  • The fonts used for non-header text is  the traditional times, “times new roman”, serif stack (sized bigger than default because times can be relatively hard to read at small sizes on screen).
  • The font used for headings is alegreya-sc from Adobe Edge Fonts. You might not have used this hosted-fonts service before, but figure out how to do so. Figure out what weights of the font to use, too: don’t download all weights if you’re not using all of them. Incidentally, Edge Fonts is a smaller version of Adobe’s Typekit service—which hosts some of the highest quality type on the web, so it’s worth investigating.
  • The header is a fixed height, and it stays at the top of the screen at all times.

Interaction Details: Quiz

  • When the user clicks on the question icon in the header, the instructions are revealed, sliding down over 1 second to cover the entire page.
  • When a user clicks on a section, a new quote is revealed.
  • When a user hovers over an answer, a translucent background appears behind it
  • When an answer is clicked on, an alert dialog indicates correct or incorrect status.

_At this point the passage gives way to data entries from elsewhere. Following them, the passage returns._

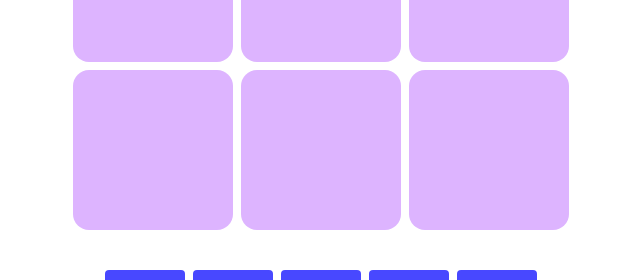
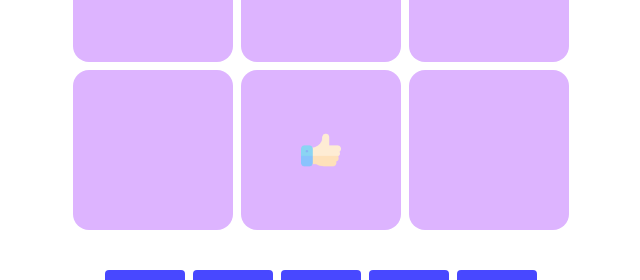
Before and after one commit to 11alexey11/ama_kids_labyrinth, a React app: page / in a window 1280 px wide. Both pictures are taken after a click on the element 472 px from the left and 84 px from the top of the page. Shown: the part 270-550 px from the top of the page, without its empty margins (319-959 px from the left). Built offline with nearby package versions, Linux system fonts and the light colour scheme.

Commit message:
feat: Add right answer appearance

```diff
--- a/src/components/Cell/Cell.js
+++ b/src/components/Cell/Cell.js
@@ -1,17 +1,20 @@
 import React from 'react';
 
 import startPng from '../../assets/start.png';
+import rightAnswer from '../../assets/like.png';
 
 import './index.scss';
 
-const Cell = ({ cell, lastLabyrinthCell, startCell, clickCellHandler, isDisabledCellClick }) => {
+const Cell = ({ cell, lastLabyrinthCell, startCell, isDisabledCellClick, isEndGame , clickCellHandler }) => {
     return (
         <div disabled={isDisabledCellClick} onClick={ () => clickCellHandler(cell, lastLabyrinthCell) } className={`cell ${isDisabledCellClick ? 'disabled' : ''}`}>
             {
                 cell.x === startCell.x && cell.y === startCell.y &&
-                (
                     <img src={startPng} className='cell__start' />
-                )
+            }
+            {
+                cell.x === lastLabyrinthCell.x && cell.y === lastLabyrinthCell.y && isEndGame &&
+                    <img src={rightAnswer} className='cell__right' />
             }
         </div>
     )
--- a/src/components/Cell/index.scss
+++ b/src/components/Cell/index.scss
@@ -19,4 +19,9 @@
         width: 5rem;
         height: 3rem;
     }
+
+    &__right {
+        width: 2.5rem;
+        height: 2.5rem;
+    }
 }
--- a/src/components/Field/Field.js
+++ b/src/components/Field/Field.js
@@ -2,8 +2,8 @@ import React from 'react';
 import { useDispatch, useSelector } from 'react-redux';
 
 import { fieldSize } from '../../constants/fieldSize';
-import { setDisabledCellClick, setIsEndGame } from '../../store/game/actions';
-import { getFieldCells, getIsDisabledCellClick, getLabyrinthCells, getStartCell } from '../../store/game/selectors';
+import { setDisabledCellClick, setIsEndGame, setIsRightAnswer } from '../../store/game/actions';
+import { getFieldCells, getIsDisabledCellClick, getIsEndGame, getIsEndRightAnswer, getLabyrinthCells, getStartCell } from '../../store/game/selectors';
 import { Cell } from '../Cell';
 
 import './index.scss';
@@ -21,13 +21,18 @@ const Field = () => {
     const labyrinthCells = useSelector(getLabyrinthCells);
     const lastLabyrinthCell = labyrinthCells[labyrinthCells.length - 1];
     const isDisabledCellClick = useSelector(getIsDisabledCellClick);
+    const isRightAnswer = useSelector(getIsEndRightAnswer);
+    const isEndGame = useSelector(getIsEndGame);
 
     const clickCellHandler = (cell, lastLabyrinthCell) => {
         dispatch(setDisabledCellClick(true));
         dispatch(setIsEndGame());
+
         if (cell.x === lastLabyrinthCell.x && cell.y === lastLabyrinthCell.y) {
-            console.log(true)
+            dispatch(setIsRightAnswer(true));
         }
+
+        dispatch(setIsRightAnswer(false));
     }
 
     return (
@@ -40,6 +45,7 @@ const Field = () => {
                         lastLabyrinthCell={lastLabyrinthCell}
                         cell={cell}
                         startCell={startCell}
+                        isEndGame={isEndGame}
                         clickCellHandler={ clickCellHandler }
                     />
                 )
--- a/src/store/game/actionTypes.js
+++ b/src/store/game/actionTypes.js
@@ -1,5 +1,6 @@
 export const gameActionTypes = {
     startNewGame: 'GAME_START_NEW_GAME',
     setDisabledCellClick: 'GAME_SET_DISABLED_CELL_CLICK',
-    setIsEndGame: 'GAME_SET_IS_END_GAME'
+    setIsEndGame: 'GAME_SET_IS_END_GAME',
+    setIsRightAnswer: 'GAME_IS_RIGHT_ANSWER'
 }
--- a/src/store/game/actions.js
+++ b/src/store/game/actions.js
@@ -12,3 +12,8 @@ export const setDisabledCellClick = (isDisabledCellClick) => ({
 export const setIsEndGame = () => ({
     type: gameActionTypes.setIsEndGame
 });
+
+export const setIsRightAnswer = (isRightAnswer) => ({
+    type: gameActionTypes.setIsRightAnswer,
+    payload: isRightAnswer
+});
--- a/src/store/game/reducer.js
+++ b/src/store/game/reducer.js
@@ -40,6 +40,12 @@ export const gameReducer = (state = initialState, action) => {
                 isEndGame: true
             }
         }
+        case gameActionTypes.setIsRightAnswer: {
+            return {
+                ...state,
+                isRightAnswer: action.payload
+            }
+        }
         default:
             return state
     }
--- a/src/store/game/selectors.js
+++ b/src/store/game/selectors.js
@@ -9,3 +9,5 @@ export const getDirections = (state) => state.game.directions;
 export const getIsDisabledCellClick = (state) => state.game.isDisabledCellClick;
 
 export const getIsEndGame = (state) => state.game.isEndGame;
+
+export const getIsEndRightAnswer = (state) => state.game.isEndGame && state.game.isRightAnswer;
```
Also changed, not shown: src/assets/dislike.png (added), src/assets/like.png (added).
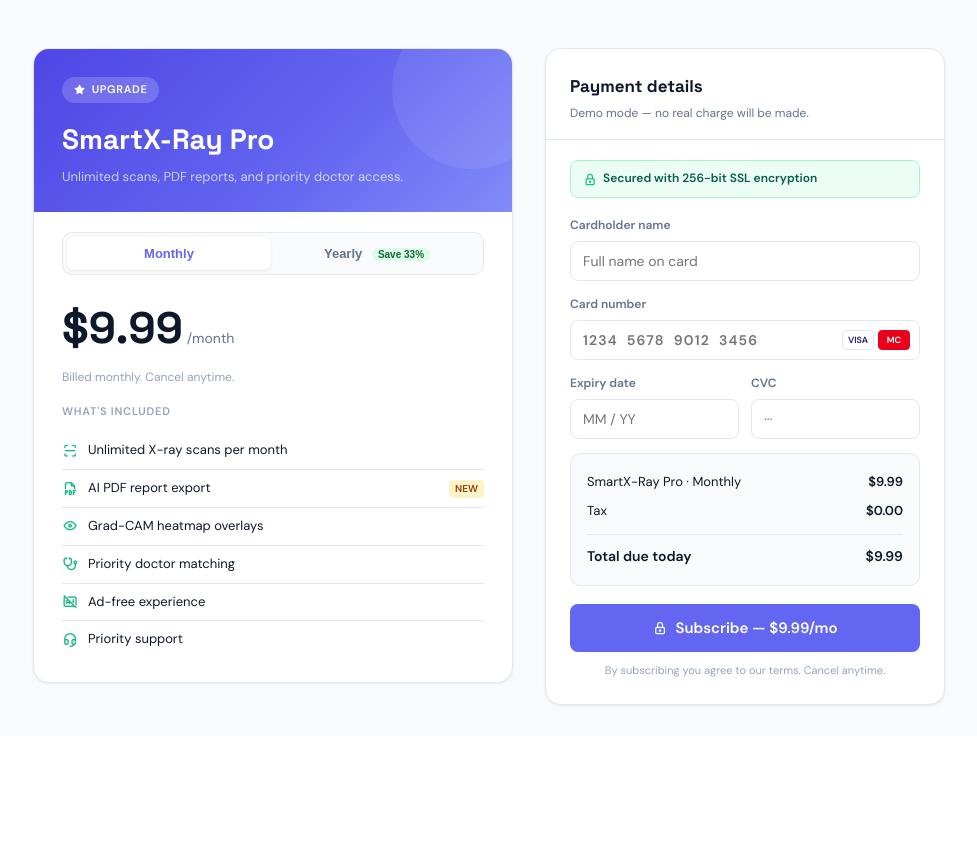
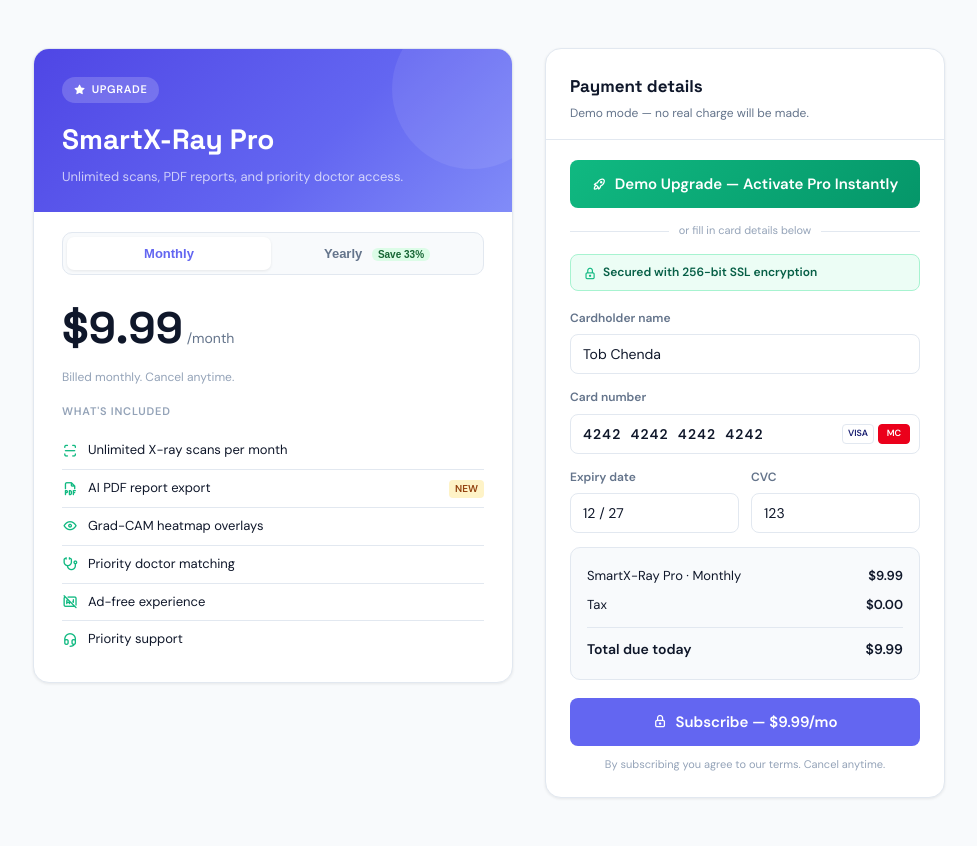
Before and after one commit to Chenda2025/SmartX-Ray, a Flask app: page /upgrade in a window 1280 px wide. Shown: the part 64-910 px from the top of the page, without its empty margins (151-1128 px from the left). Before the commit the page ends 771 px from the top, so only its background shows below. Run offline with Flask 3, Linux system fonts and the light colour scheme; some libraries are stand-ins or nearby versions; some web fonts are replaced.

Commit message:
Upgrade page: add one-click demo upgrade button for testing/presentation
- Green 'Demo Upgrade — Activate Pro Instantly' button at top of form
  calls POST /api/subscription/mock-upgrade directly with no validation
- Card fields auto-filled with test data on load (name, 4242 card, expiry, CVC)
- Existing submit flow unchanged for the realistic card form path
- Both paths show the same success screen and set tier=pro in localStorage

Co-Authored-By: Claude Sonnet 4.6 <noreply@anthropic.com>

```diff
--- a/templates/user/upgrade.html
+++ b/templates/user/upgrade.html
@@ -239,6 +239,26 @@
       text-align: center; font-size: 11px; color: var(--text-hint);
       margin-top: 10px;
     }
+    /* Demo upgrade button */
+    .up-demo-btn {
+      width: 100%; padding: 14px;
+      background: linear-gradient(135deg, #10B981, #059669); color: #fff;
+      border: none; border-radius: var(--r-btn);
+      font-size: 15px; font-weight: 700; font-family: var(--font-body);
+      cursor: pointer; transition: opacity .15s, transform .1s;
+      display: flex; align-items: center; justify-content: center; gap: 8px;
+      margin-bottom: 10px;
+    }
+    .up-demo-btn:hover:not(:disabled) { opacity: .9; transform: translateY(-1px); }
+    .up-demo-btn:disabled { opacity: .6; cursor: not-allowed; }
+    .up-demo-divider {
+      display: flex; align-items: center; gap: 10px;
+      margin: 14px 0;
+      font-size: 11px; color: var(--text-hint);
+    }
+    .up-demo-divider::before, .up-demo-divider::after {
+      content: ''; flex: 1; height: 1px; background: var(--border);
+    }
 
     /* ── SUCCESS STATE ── */
     .up-success {
@@ -351,6 +371,13 @@
       </div>
       <div class="up-form-body">
 
+        <!-- ── DEMO UPGRADE BUTTON ── -->
+        <button class="up-demo-btn" id="upDemoBtn" onclick="upDemoUpgrade()">
+          <i class="ti ti-rocket"></i>
+          <span id="upDemoLabel">Demo Upgrade — Activate Pro Instantly</span>
+        </button>
+        <div class="up-demo-divider">or fill in card details below</div>
+
         <div class="up-secure">
           <i class="ti ti-lock"></i>
           Secured with 256-bit SSL encryption
@@ -442,6 +469,14 @@
 
 
 <script>
+/* ── Auto-fill card fields with demo data on load ── */
+document.addEventListener('DOMContentLoaded', () => {
+  document.getElementById('upCardName').value = 'Tob Chenda';
+  document.getElementById('upCardNum').value  = '4242  4242  4242  4242';
+  document.getElementById('upExpiry').value   = '12 / 27';
+  document.getElementById('upCvc').value      = '123';
+});
+
 /* ── state ── */
 let _upPlan = 'monthly';
 const _PLANS = {
@@ -485,6 +520,51 @@ function upValidate() {
   if (exp.length < 4)   return 'Please enter a valid expiry date.';
   if (cvc.length < 3)   return 'Please enter a valid CVC.';
   return null;
+}
+
+/* ── demo upgrade — no validation, instant ── */
+async function upDemoUpgrade() {
+  const btn = document.getElementById('upDemoBtn');
+  btn.disabled = true;
+  btn.innerHTML = '<i class="ti ti-loader-2" style="animation:spin .8s linear infinite"></i> Activating Pro…';
+
+  if (!document.getElementById('spinStyle')) {
+    const s = document.createElement('style');
+    s.id = 'spinStyle';
+    s.textContent = '@keyframes spin{to{transform:rotate(360deg)}}';
+    document.head.appendChild(s);
+  }
+
+  const token = localStorage.getItem('access_token');
+  if (!token) { window.location = '/login'; return; }
+
+  try {
+    await new Promise(r => setTimeout(r, 900));   // brief visual feedback
+    const res  = await fetch('/api/subscription/mock-upgrade', {
+      method:  'POST',
+      headers: { 'Content-Type': 'application/json', 'Authorization': 'Bearer ' + token },
+      body:    JSON.stringify({ plan: _upPlan }),
+    });
+    const data = await res.json();
+    if (res.ok) {
+      try {
+        const stored = JSON.parse(localStorage.getItem('user') || '{}');
+        stored.tier = 'pro';
+        localStorage.setItem('user', JSON.stringify(stored));
+      } catch {}
+      document.getElementById('upFormView').style.display    = 'none';
+      document.getElementById('upSuccessView').style.display = 'block';
+      const planLabel = _upPlan === 'yearly' ? '$79.99/year' : '$9.99/month';
+      document.getElementById('upSuccessMsg').textContent =
+        `Your Pro subscription is active at ${planLabel}. Enjoy unlimited scans and all Pro features.`;
+    } else {
+      throw new Error(data.error || 'Upgrade failed.');
+    }
+  } catch (e) {
+    btn.disabled = false;
+    btn.innerHTML = '<i class="ti ti-rocket"></i> Demo Upgrade — Activate Pro Instantly';
+    alert(e.message || 'Something went wrong. Please try again.');
+  }
 }
 
 /* ── submit ── */
```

This is really clunky, but I ran out of time making this exercise, so feel free to indicate correct or incorrect answers in a better way.
  • When an answer is attempted, the score updates (total correct / total attempt )
  • If we add new quotes and plays, your code (other than the addition of new DT and DD elements) must not need additional edits. In other words, you must generate the list of play titles (for answers) from those that are in the DL themselves.

Interactions Details: Insulter

  • When the button is clicked a sentence appears underneath the Shakespeare image.
  • That sentence follows this form:
    1. Thou art
    2. a / an
    3. random adjective
    4. and
    5. another random adjective
    6. noun
    7. . (a period)
  • When the button is clicked the Insult Me text turns into How About Another?
  • Bonus: the a/an article issue is taken care of by testing if the first letter of the first random adjective is a vowel.